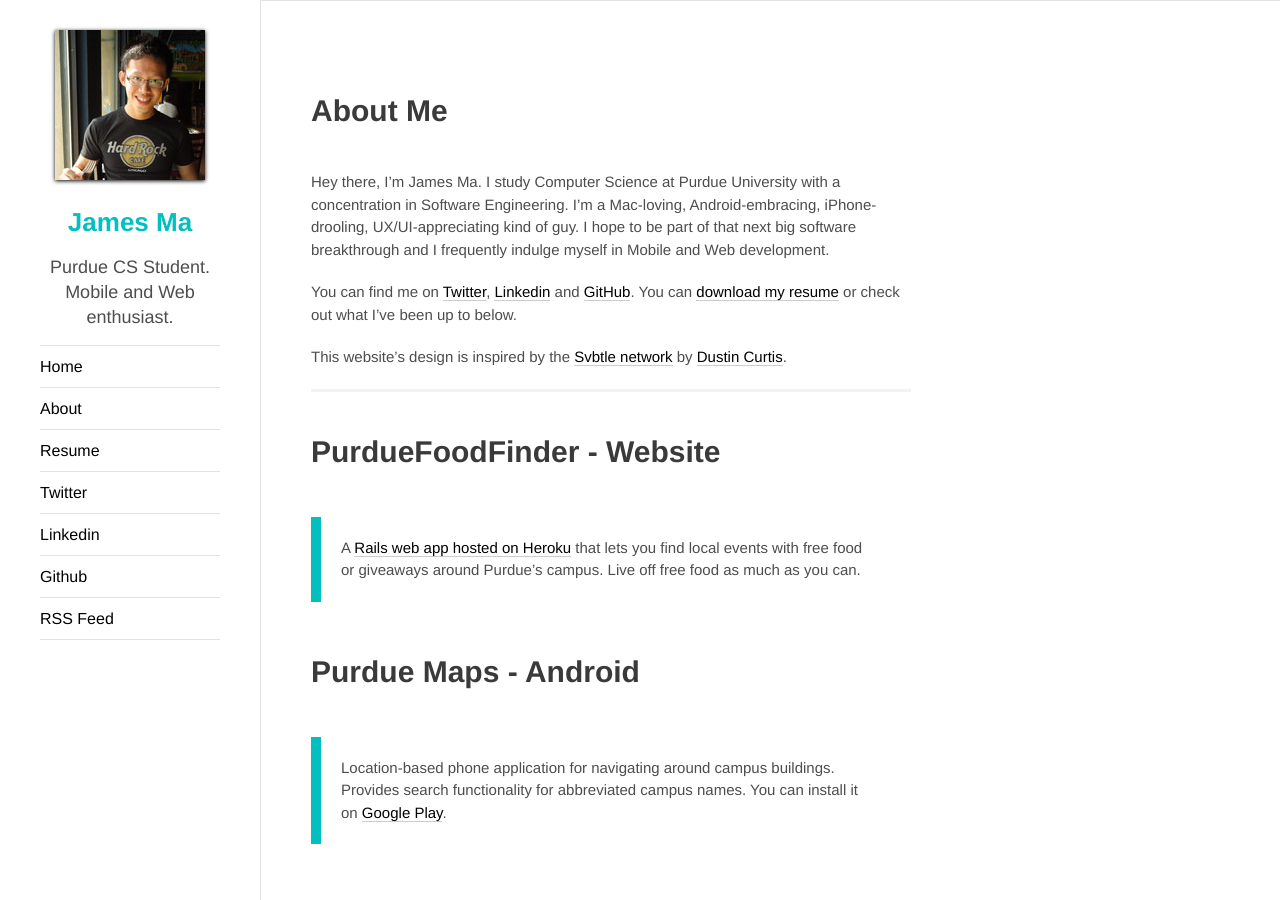
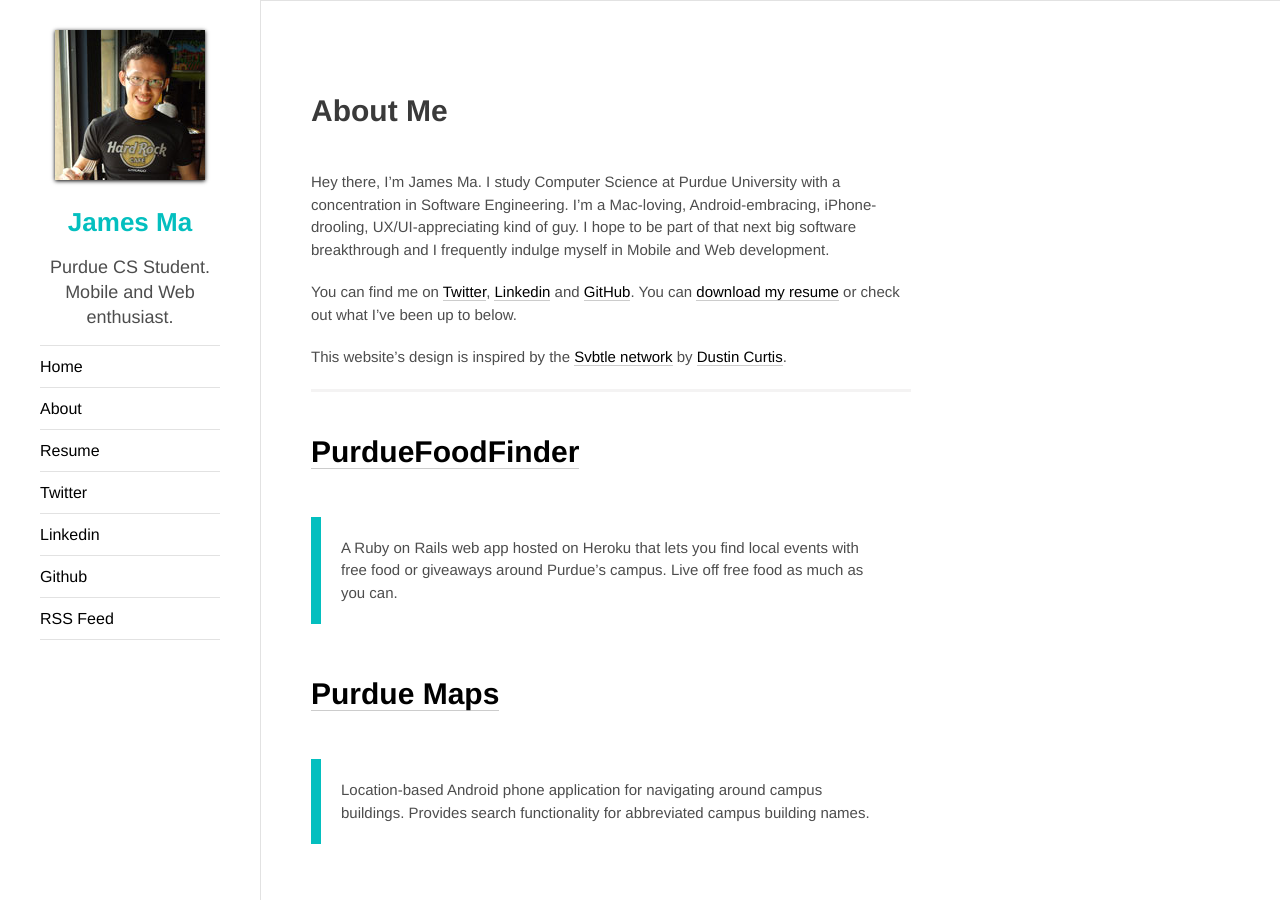
Before and after one commit to jamesma/jamesma.github.io, a Jekyll site: the page built from about.md, in a window 1280 px wide and 900 px high. Built offline with Jekyll 4.4.1, drawn with Linux system fonts in a browser that asks for light colours; Markdown is read by kramdown in place of the engine named in the settings; some of the changed text lies outside the part shown.

Commit message:
Update About page

```diff
--- a/about.md
+++ b/about.md
@@ -13,40 +13,39 @@ This website's design is inspired by the [Svbtle network](http://svbtle.com/) by
 
 ---
 
-PurdueFoodFinder - Website
-==========================
-> A [Rails web app hosted on Heroku][] that lets you find local events with free food or giveaways around Purdue's campus. Live off free food as much as you can.
+[PurdueFoodFinder][]
+====================
+> A Ruby on Rails web app hosted on Heroku that lets you find local events with free food or giveaways around Purdue's campus. Live off free food as much as you can.
 
-Purdue Maps - Android
-=====================
-> Location-based phone application for navigating around campus buildings. Provides search functionality for abbreviated campus names. You can install it on [Google Play][].
+[Purdue Maps][]
+===============
+> Location-based Android phone application for navigating around campus buildings. Provides search functionality for abbreviated campus building names.
 
 Amazon SDE Intern
 =================
-> Software Development Engineer Intern at [Amazon][] in Seattle, WA. Developed an Eclipse plugin for a proprietary data format using [Xtext][] framework.
+> Software Development Engineer Intern at Amazon in Seattle, WA. Working in the Items and Offers Pipeline team. Developed an Eclipse plugin for a proprietary data format using [Xtext][] framework.
 
-Metrocam - Windows Phone
-========================
+Metrocam
+========
 > Windows Phone picture sharing application similar to [Instagram][] by me and my friends for our software engineering project. Built using Windows Phone SDK in C#.
 
-Dealchan - Website
-==================
+Dealchan
+========
 > Deal aggregator website by me and my friends for our senior design project. Built using Ruby on Rails and concepts of [NLP][] and web scraping.
 
 
 
-[Twitter]:          http://twitter.com/jamesmajunyan "Follow"
-[Linkedin]:         http://www.linkedin.com/in/junyanma "Connect"
-[GitHub]:           http://github.com/jamesma "Collaborate"
-[Instagram]:        http://instagr.am/ "Instagram"
-[Google Play]:      http://play.google.com/store/apps/details?id=com.jamesma.purdue.maps "Google Play"
-[Amazon]:           http://amazon.com/ "Amazon"
-[Xtext]:            http://www.eclipse.org/Xtext/ "Xtext"
-[NLP]:              http://en.wikipedia.org/wiki/Natural_language_processing "Natural Language Processing"
+[Twitter]:                        http://twitter.com/jamesmajunyan "Follow"
+[Linkedin]:                       http://www.linkedin.com/in/junyanma "Connect"
+[GitHub]:                         http://github.com/jamesma "Collaborate"
+[Instagram]:                      http://instagr.am/ "Instagram"
+[Xtext]:                          http://www.eclipse.org/Xtext/ "Xtext"
+[NLP]:                            http://en.wikipedia.org/wiki/Natural_language_processing "Natural Language Processing"
 
-[Svbtle network]:   http://svbtle.com/ "Svbtle network"
-[Dustin Curtis]:    http://dcurt.is/ "Dustin Curtis"
+[Svbtle network]:                 http://svbtle.com/ "Svbtle network"
+[Dustin Curtis]:                  http://dcurt.is/ "Dustin Curtis"
 
-[download my resume]:	http://jamesma.info/resume/jamesma_resume.pdf "Resume"
+[download my resume]:	            http://jamesma.info/resume/jamesma_resume.pdf "Resume"
 
-[Rails web app hosted on Heroku]: http://purduefoodfinder.herokuapp.com/ "PurdueFoodFinder"
+[Purdue Maps]:                    http://play.google.com/store/apps/details?id=com.jamesma.purdue.maps "Google Play Purdue Maps"
+[PurdueFoodFinder]:               http://purduefoodfinder.herokuapp.com/ "PurdueFoodFinder"
```
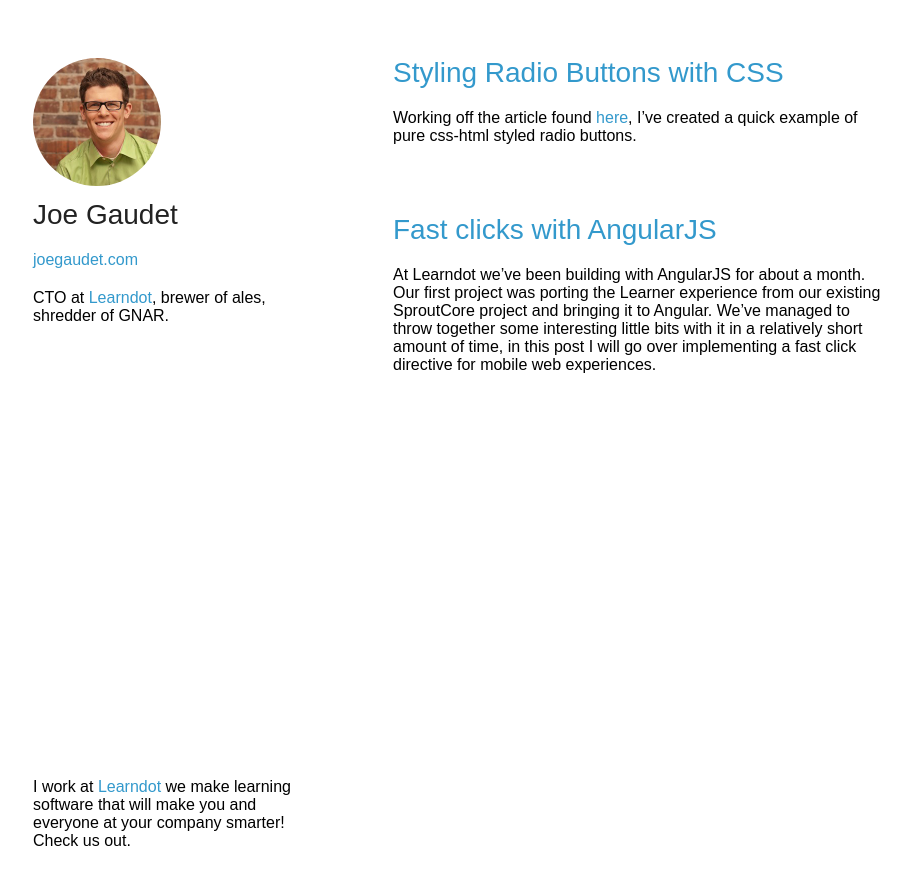
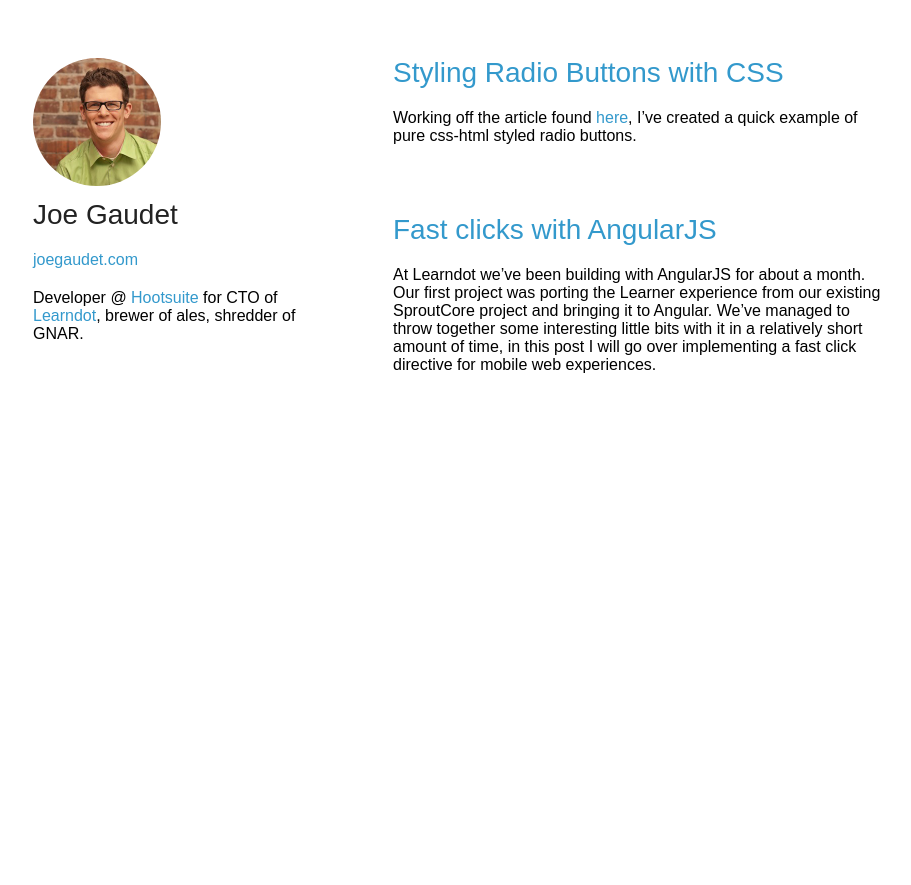
Before and after one commit to joegaudet/joegaudet.github.io, a Jekyll site: the page built from index.html, in a window 1280 px wide. Shown: the top 885 px of the page, without its empty margins (177-1088 px from the left). Built offline with Jekyll 4.4.1, drawn with Linux system fonts in a browser that asks for light colours; some web fonts are replaced; Markdown is read by kramdown in place of the engine named in the settings; a style sheet for code colours, icons or effects is not loaded.

Commit message:
Add idea to .gitignore + update layout

```diff
--- a/_layouts/default.html
+++ b/_layouts/default.html
@@ -3,15 +3,17 @@
 <head>
     <meta charset="utf-8">
     <meta http-equiv="X-UA-Compatible" content="chrome=1">
-  <base href="/" />
+    <base href="/"/>
     <title>joegaudet.com :: {{ page.title}}</title>
 
     <link rel="stylesheet" href="stylesheets/styles.css">
     <link rel="stylesheet" href="stylesheets/pygment_trac.css">
     <meta name="viewport" content="width=device-width, initial-scale=1, user-scalable=no">
-  <link rel="stylesheet" href="//f.fontdeck.com/s/css/posU9Y0DYSwKyT7pZ5oMklOhSjk/localhost/35587.css" type="text/css" />
-  <link rel="stylesheet" href="//f.fontdeck.com/s/css/posU9Y0DYSwKyT7pZ5oMklOhSjk/joegaudet.com/35587.css" type="text/css" />
-  <link rel="shortcut icon" href="/images/joe-fav.ico" />
+    <link rel="stylesheet" href="//f.fontdeck.com/s/css/posU9Y0DYSwKyT7pZ5oMklOhSjk/localhost/35587.css"
+          type="text/css"/>
+    <link rel="stylesheet" href="//f.fontdeck.com/s/css/posU9Y0DYSwKyT7pZ5oMklOhSjk/joegaudet.com/35587.css"
+          type="text/css"/>
+    <link rel="shortcut icon" href="/images/joe-fav.ico"/>
     <!--[if lt IE 9]>
     <script src="//html5shiv.googlecode.com/svn/trunk/html5.js"></script>
     <![endif]-->
@@ -22,10 +24,13 @@
         _gaq.push(['_setAccount', 'UA-7215431-1']);
         _gaq.push(['_trackPageview']);
 
-      (function() {
-        var ga = document.createElement('script'); ga.type = 'text/javascript'; ga.async = true;
+        (function () {
+            var ga = document.createElement('script');
+            ga.type = 'text/javascript';
+            ga.async = true;
             ga.src = ('https:' == document.location.protocol ? 'https://ssl' : 'http://www') + '.google-analytics.com/ga.js';
-        var s = document.getElementsByTagName('script')[0]; s.parentNode.insertBefore(ga, s);
+            var s = document.getElementsByTagName('script')[0];
+            s.parentNode.insertBefore(ga, s);
         })();
 
     </script>
@@ -35,20 +40,21 @@
 <div class="wrapper">
     <header>
         <img src="images/joe.jpg" class="joe">
+
         <h1>Joe Gaudet</h1>
 
         <p><a href="http://joegaudet.com">joegaudet.com</a></p>
 
         <p class="view">
-          CTO at <a href="http://learndot.com">Learndot</a>, brewer of ales, shredder of GNAR.
+            Developer @ <a href="http://hootsuite.com">Hootsuite</a> for CTO of <a href="http://learndot.com">Learndot</a>, brewer of ales, shredder of GNAR.
         </p>
 
         <div class="social">
             <p class="view">
-            <a href="https://github.com/joegaudet" title="i code here">&#xe236;</a>
-            <a href="https://twitter.com/joegaudet" title="i troll here">&#xe286;</a>
-            <a href="http://www.linkedin.com/in/josephgaudet" title="i pad my resume here">&#xe252;</a>
-            <a href="mailto:joe@joeguadet.com" title="i pipe this email to my spam folder... here.">&#xe224;</a>
+                <a href="https://github.com/joegaudet" title="I code here">&#xe236;</a>
+                <a href="https://twitter.com/joegaudet" title="I troll here">&#xe286;</a>
+                <a href="http://www.linkedin.com/in/josephgaudet" title="I pad my resume here">&#xe252;</a>
+                <a href="mailto:joe@joeguadet.com" title="I pipe this email to my spam folder... here.">&#xe224;</a>
                 <a href="feed.xml" title="do people still use rss?">&#xe271;</a>
             </p>
         </div>
@@ -57,7 +63,8 @@
     {{content}}
 
     <footer>
-        I work at <a href="http://learndot.com">Learndot</a> we make learning software that will make you and everyone at your company smarter! Check us out.
+        <!--I work at <a href="http://learndot.com">Learndot</a> we make learning software that will make you and everyone-->
+        <!--at your company smarter! Check us out.-->
     </footer>
 </div>
 <script src="javascripts/scale.fix.js"></script>
```
Also changed, not shown: 1 other file. Lines whose indentation alone changed are shown as unchanged.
^^^^^^^^^^^^^^^^
Prompt: The lines to return are those in the entries above that include "title".

Output of the task:
     <title>joegaudet.com :: {{ page.title}}</title>
-            <a href="https://github.com/joegaudet" title="i code here">&#xe236;</a>
-            <a href="https://twitter.com/joegaudet" title="i troll here">&#xe286;</a>
-            <a href="http://www.linkedin.com/in/josephgaudet" title="i pad my resume here">&#xe252;</a>
-            <a href="mailto:joe@joeguadet.com" title="i pipe this email to my spam folder... here.">&#xe224;</a>
+                <a href="https://github.com/joegaudet" title="I code here">&#xe236;</a>
+                <a href="https://twitter.com/joegaudet" title="I troll here">&#xe286;</a>
+                <a href="http://www.linkedin.com/in/josephgaudet" title="I pad my resume here">&#xe252;</a>
+                <a href="mailto:joe@joeguadet.com" title="I pipe this email to my spam folder... here.">&#xe224;</a>
                 <a href="feed.xml" title="do people still use rss?">&#xe271;</a>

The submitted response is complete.